Nigeria also has assessed Liberia’s air facilities to help plan a way forward. A Nigerian contingent, led by Air Vice Marshal Francis Edosa in November 2022, visited James Spriggs Payne Airport and Roberts International Airport and spoke with Liberian aviation authorities. “The intent of the visit is to assess and see if we are pointed in the right direction, and with time, things we have documented, like making estimates, will give us an idea in going about the process,” Edosa said, according to Front Page Africa.

Johnson told Front Page Africa that it’s too early to put a timeline on the air wing’s formation.
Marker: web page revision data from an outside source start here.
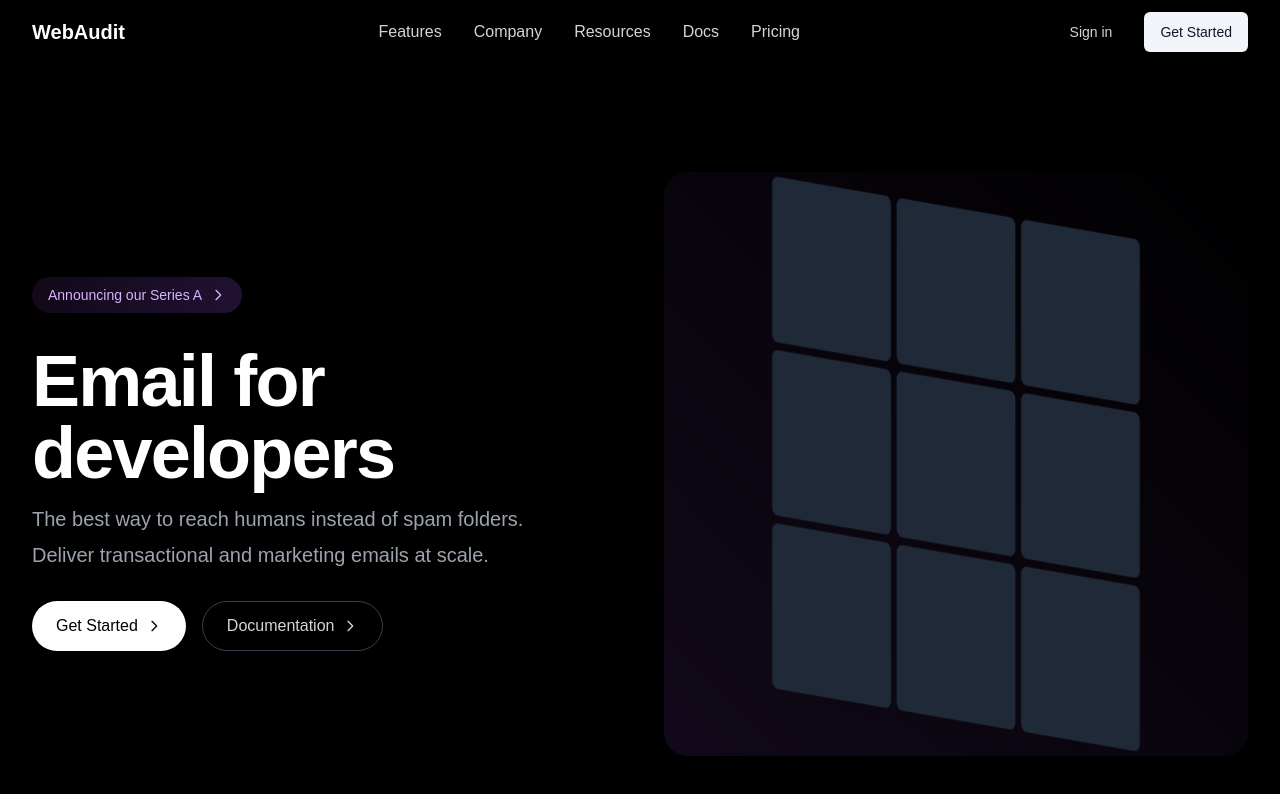
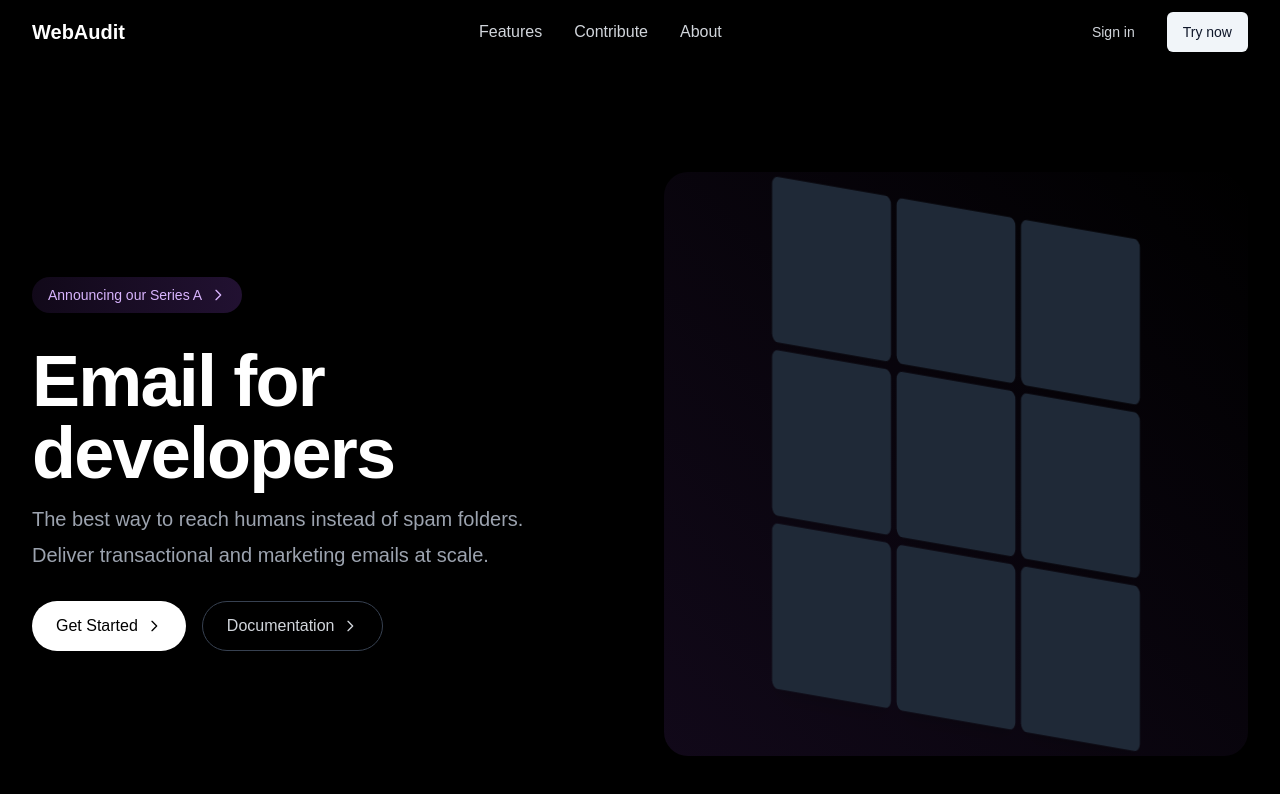
Before and after one commit to marksikaundi/InSyst, a Next.js app: page / in a window 1280 px wide. Shown: the top 794 px of the page. Built offline with nearby package versions, Linux system fonts and the light colour scheme.

Commit message:
refactor: simplify Navbar component by removing dropdown menus and enhancing link navigation

```diff
--- a/components/Navbar.tsx
+++ b/components/Navbar.tsx
@@ -5,12 +5,7 @@ import Link from "next/link"
 import { Menu, X } from 'lucide-react'
 
 import { Button } from "@/components/ui/button"
-import {
-  DropdownMenu,
-  DropdownMenuContent,
-  DropdownMenuItem,
-  DropdownMenuTrigger,
-} from "@/components/ui/dropdown-menu"
+
 
 export default function Navbar() {
   const [isOpen, setIsOpen] = React.useState(false)
@@ -28,52 +23,20 @@ export default function Navbar() {
 
           {/* Desktop Navigation */}
           <div className="hidden md:flex md:items-center md:space-x-8">
-            <DropdownMenu>
-              <DropdownMenuTrigger className="flex items-center text-gray-300 hover:text-white">
-                Features
-              </DropdownMenuTrigger>
-              <DropdownMenuContent>
-                <DropdownMenuItem>Feature 1</DropdownMenuItem>
-                <DropdownMenuItem>Feature 2</DropdownMenuItem>
-                <DropdownMenuItem>Feature 3</DropdownMenuItem>
-              </DropdownMenuContent>
-            </DropdownMenu>
 
-            <DropdownMenu>
-              <DropdownMenuTrigger className="flex items-center text-gray-300 hover:text-white">
-                Company
-              </DropdownMenuTrigger>
-              <DropdownMenuContent>
-                <DropdownMenuItem>About</DropdownMenuItem>
-                <DropdownMenuItem>Careers</DropdownMenuItem>
-                <DropdownMenuItem>Contact</DropdownMenuItem>
-              </DropdownMenuContent>
-            </DropdownMenu>
 
-            <DropdownMenu>
-              <DropdownMenuTrigger className="flex items-center text-gray-300 hover:text-white">
-                Resources
-              </DropdownMenuTrigger>
-              <DropdownMenuContent>
-                <DropdownMenuItem>Blog</DropdownMenuItem>
-                <DropdownMenuItem>Guides</DropdownMenuItem>
-                <DropdownMenuItem>Help Center</DropdownMenuItem>
-              </DropdownMenuContent>
-            </DropdownMenu>
 
-            <DropdownMenu>
-              <DropdownMenuTrigger className="flex items-center text-gray-300 hover:text-white">
-                Docs
-              </DropdownMenuTrigger>
-              <DropdownMenuContent>
-                <DropdownMenuItem>Getting Started</DropdownMenuItem>
-                <DropdownMenuItem>API Reference</DropdownMenuItem>
-                <DropdownMenuItem>Examples</DropdownMenuItem>
-              </DropdownMenuContent>
-            </DropdownMenu>
 
-            <Link href="/pricing" className="text-gray-300 hover:text-white">
-              Pricing
+            <Link href="/features" className="text-gray-300 hover:text-white">
+              Features
+            </Link>
+
+            <Link href="/contribute" className="text-gray-300 hover:text-white">
+              Contribute
+            </Link>
+
+            <Link href="/about" className="text-gray-300 hover:text-white">
+              About
             </Link>
           </div>
 
@@ -82,7 +45,7 @@ export default function Navbar() {
             <Button variant="ghost" className="text-gray-300 hover:text-white">
               Sign in
             </Button>
-            <Button variant="secondary">Get Started</Button>
+            <Button variant="secondary">Try now</Button>
           </div>
 
           {/* Mobile menu button */}
```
“The Armed Forces of Liberia had aircrafts but due to the civil war, we ourselves destroyed them,” he told the news outlet. “The strategic objective is to fulfill a Constitutional document — 2008 National Defense Act — that says the AFL needs three branches — the army, Liberian Coast Guard, and the air wings.”

Beyond the constitutional requirement, an air wing is needed to support civilian authorities in tasks such as transporting census takers to remote areas, he said.

“The AFL air wing is an integral component of the AFL. Its key roles are to conduct air mobility, reconnaissance, and search and rescue missions,” Johnson told ADF. “Since the activation of the 23rd Infantry Brigade and subsequently the LCG, the discussion to activate the air wing has been ongoing within the hierarchy of the AFL and the Ministry of National Defense and foreign partners and allies.”

Johnson said the old AFL air wing used three Cessna U-17C lightweight aircraft and refurbished DHC-4 Caribou and IAI Arava aircraft. It conducted reconnaissance and search and rescue operations using airstrips managed and maintained by remote communities.

“These airstrips are still available but require some level of revamping,” he said. “The poor condition of many of Liberia’s roads and bridges impacts the country negatively. During an emergency, it creates a challenge for the AFL and other organizations to respond.”

Having light fixed-wing utility transport aircraft such as the Dornier DO 228 and light reconnaissance aircraft like the Embraer EMB 314 A-29 Super Tucano would be ideal, he said. Such aircraft could perform operations on land and at sea.

“Another advantage of having the air wing activated is the insertion of troops and logistics in hard-to-reach areas in time to respond to terroristic attacks or armed banditry,” he said. “Slow response time in such incidents could be costly to national security.”

A Soldier with the Armed Forces of Liberia participates in
Armed Forces Day in Monrovia in February 2022. CAPT. JOE LEGROS/U.S. ARMY NATIONAL GUARD


Current AFL leaders have been around since rebuilding efforts began. Murphy, who was the first ALF senior officer admitted to the U.S. Army War College, was among the recruits in the second cohort of the new AFL. Johnson and Brig. Gen. Geraldine George were among the early members. George was the first female general in the AFL and now serves as the first female deputy chief of staff. She has encouraged Liberian women to consider careers in the AFL.

Some years back, a former U.S. ambassador suggested a nickname for the new AFL: “Force for Good.” It stuck. Now Liberian authorities see the name “as a brand for the Liberian people, rebuilding and regaining the confidence of both national and international partners,” Johnson told NewsAfrica in 2021.

Murphy expressed similar optimism about the ALF’s future in the 2019 podcast. “I think what we are going to look at now in the next five years is to have a force that will be robust enough to respond to national and regional issues, to have a force that will be able to serve as a nation-builder and to implement the peace, always.”  

You might also like

Comments are closed.